Search Engine Usage Comparisons for 2006

SMS Text

Here’s Compete’s relative ranking of the top search engines for December 2006.

And here’s comScore’s December 2006 US market share data (6.7 billion total searches).

comscore

The two sites disagree on Yahoo! and AOL directionally. For Yahoo! comScore shows a gain; Compete shows a loss of share. Regarding AOL, Compete shows a bit of a recovery while comScore shows further erosion.

To throw in a bit of local search perspective: the local products of the majors are capturing about 1% of the traffic of general search. comScore says local search is 13% of all search but it’s a much bigger number when you consider (per WebVisible-Nielsen research) that as much as 51% of local search queries don’t carry a geographic modifier.

Related: Danny Sullivan’s extensive discussion of Microsoft’s challenge to build share in search. And a long, traffic trend analysis.

Greg Sterling is the founding principal of Sterling Market Intelligence, a consulting and research firm focused on online consumer and advertiser behavior and the relationship between the Internet and traditional media, with an emphasis on the local marketplace.

Get the latest news from Search Engine Journal!
We value your privacy! See our policy here.
  • Only a guess about the ASK traffic drop. ASK was pushing their search hard on U.S. television up to December as I think back.
    Might suggest the ads worked to bump traffic but the site failed to hold the new users?

  • Loren

    Good point Mike, perhaps non-association with Ask.com as a shopping engine (as opposed to a resource), vacations and IAC usage had something to do with the drop, unless the stats are inaccurate or off a bit.

  • Who does similar tracking of the UK market? I would epxect hitwise or Nielsen to have interesting data. Thoughts?

  • I have adjusted my paid search spend using this data. Do you think it would be wise to put 99% of my paid search budget into the GGL basket?

  • Dan, No I don’t think you should put 99% of your budget into the Google basket… not if they only serve 57% of the major paid search results.

    I just posted my thoughts on this at:

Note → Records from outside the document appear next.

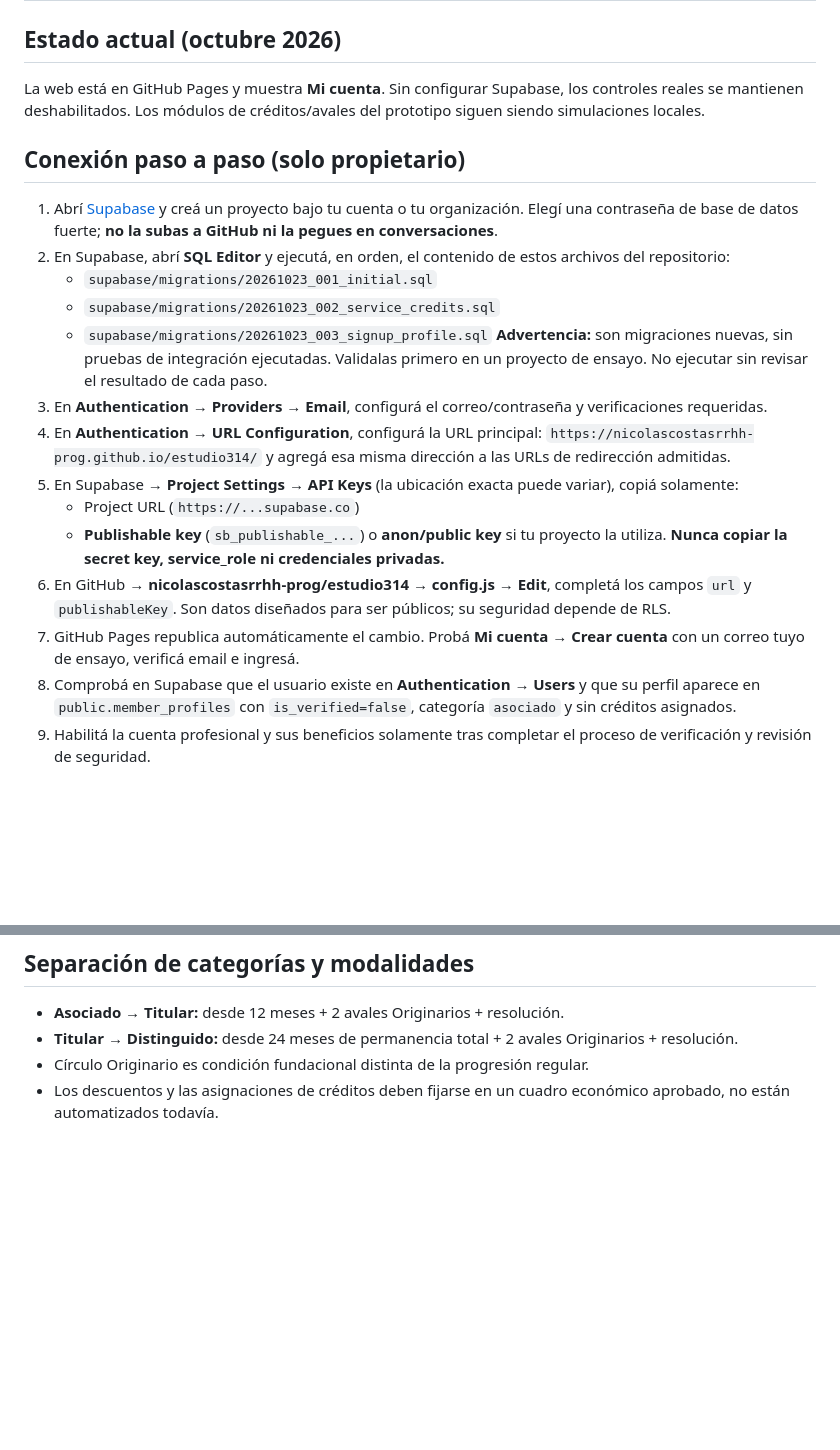
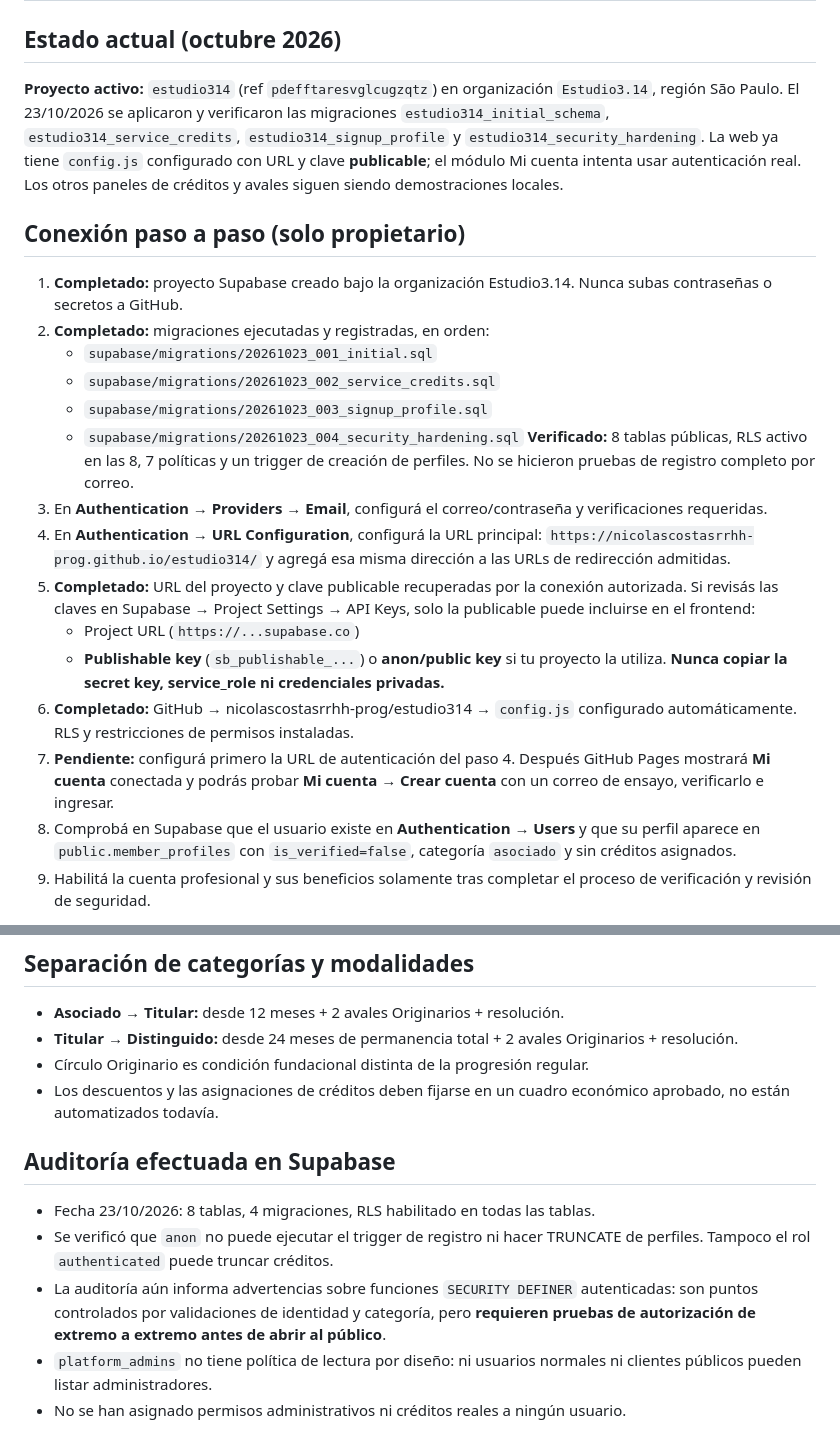
Before and after one commit to nicolascostasrrhh-prog/estudio314, a Markdown page: supabase/ACTIVACION.md, 2 parts joined by grey strips. GitHub-like rendering; blank space fills up the shorter version.

Commit message:
docs: registrar creación real de Supabase, migraciones y pasos pendientes de Auth

```diff
--- a/supabase/ACTIVACION.md
+++ b/supabase/ACTIVACION.md
@@ -1,26 +1,27 @@
 # Activar cuentas reales — Estudio 3.14
 
 ## Estado actual (octubre 2026)
-La web está en GitHub Pages y muestra **Mi cuenta**. Sin configurar Supabase, los controles reales se mantienen deshabilitados. Los módulos de créditos/avales del prototipo siguen siendo simulaciones locales.
+**Proyecto activo:** `estudio314` (ref `pdefftaresvglcugzqtz`) en organización `Estudio3.14`, región São Paulo. El 23/10/2026 se aplicaron y verificaron las migraciones `estudio314_initial_schema`, `estudio314_service_credits`, `estudio314_signup_profile` y `estudio314_security_hardening`. La web ya tiene `config.js` configurado con URL y clave **publicable**; el módulo Mi cuenta intenta usar autenticación real. Los otros paneles de créditos y avales siguen siendo demostraciones locales.
 
 ## Conexión paso a paso (solo propietario)
 
-1. Abrí [Supabase](https://supabase.com/dashboard) y creá un proyecto bajo tu cuenta o tu organización. Elegí una contraseña de base de datos fuerte; **no la subas a GitHub ni la pegues en conversaciones**.
-2. En Supabase, abrí **SQL Editor** y ejecutá, en orden, el contenido de estos archivos del repositorio:
+1. **Completado:** proyecto Supabase creado bajo la organización Estudio3.14. Nunca subas contraseñas o secretos a GitHub.
+2. **Completado:** migraciones ejecutadas y registradas, en orden:
    - `supabase/migrations/20261023_001_initial.sql`
    - `supabase/migrations/20261023_002_service_credits.sql`
    - `supabase/migrations/20261023_003_signup_profile.sql`
-   **Advertencia:** son migraciones nuevas, sin pruebas de integración ejecutadas. Validalas primero en un proyecto de ensayo. No ejecutar sin revisar el resultado de cada paso.
+   - `supabase/migrations/20261023_004_security_hardening.sql`
+   **Verificado:** 8 tablas públicas, RLS activo en las 8, 7 políticas y un trigger de creación de perfiles. No se hicieron pruebas de registro completo por correo.
 3. En **Authentication → Providers → Email**, configurá el correo/contraseña y verificaciones requeridas.
 4. En **Authentication → URL Configuration**, configurá la URL principal:
    `https://nicolascostasrrhh-prog.github.io/estudio314/`
    y agregá esa misma dirección a las URLs de redirección admitidas.
-5. En Supabase → **Project Settings → API Keys** (la ubicación exacta puede variar), copiá solamente:
+5. **Completado:** URL del proyecto y clave publicable recuperadas por la conexión autorizada. Si revisás las claves en Supabase → Project Settings → API Keys, solo la publicable puede incluirse en el frontend:
    - Project URL (`https://...supabase.co`)
    - **Publishable key** (`sb_publishable_...`) o **anon/public key** si tu proyecto la utiliza.
    **Nunca copiar la secret key, service_role ni credenciales privadas.**
-6. En GitHub → **nicolascostasrrhh-prog/estudio314 → config.js → Edit**, completá los campos `url` y `publishableKey`. Son datos diseñados para ser públicos; su seguridad depende de RLS.
-7. GitHub Pages republica automáticamente el cambio. Probá **Mi cuenta → Crear cuenta** con un correo tuyo de ensayo, verificá email e ingresá.
+6. **Completado:** GitHub → nicolascostasrrhh-prog/estudio314 → `config.js` configurado automáticamente. RLS y restricciones de permisos instaladas.
+7. **Pendiente:** configurá primero la URL de autenticación del paso 4. Después GitHub Pages mostrará **Mi cuenta** conectada y podrás probar **Mi cuenta → Crear cuenta** con un correo de ensayo, verificarlo e ingresar.
 8. Comprobá en Supabase que el usuario existe en **Authentication → Users** y que su perfil aparece en `public.member_profiles` con `is_verified=false`, categoría `asociado` y sin créditos asignados.
 9. Habilitá la cuenta profesional y sus beneficios solamente tras completar el proceso de verificación y revisión de seguridad.
 
@@ -44,3 +45,11 @@ La web está en GitHub Pages y muestra **Mi cuenta**. Sin configurar Supabase, l
 - **Titular → Distinguido:** desde 24 meses de permanencia total + 2 avales Originarios + resolución.
 - Círculo Originario es condición fundacional distinta de la progresión regular.
 - Los descuentos y las asignaciones de créditos deben fijarse en un cuadro económico aprobado, no están automatizados todavía.
+
+## Auditoría efectuada en Supabase
+
+- Fecha 23/10/2026: 8 tablas, 4 migraciones, RLS habilitado en todas las tablas.
+- Se verificó que `anon` no puede ejecutar el trigger de registro ni hacer TRUNCATE de perfiles. Tampoco el rol `authenticated` puede truncar créditos.
+- La auditoría aún informa advertencias sobre funciones `SECURITY DEFINER` autenticadas: son puntos controlados por validaciones de identidad y categoría, pero **requieren pruebas de autorización de extremo a extremo antes de abrir al público**.
+- `platform_admins` no tiene política de lectura por diseño: ni usuarios normales ni clientes públicos pueden listar administradores.
+- No se han asignado permisos administrativos ni créditos reales a ningún usuario.
```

    Don’t Put All of Your Search Marketing Budget in the Google Basket

  • Thank you for sharing. Do you have more up to date information about internet usage?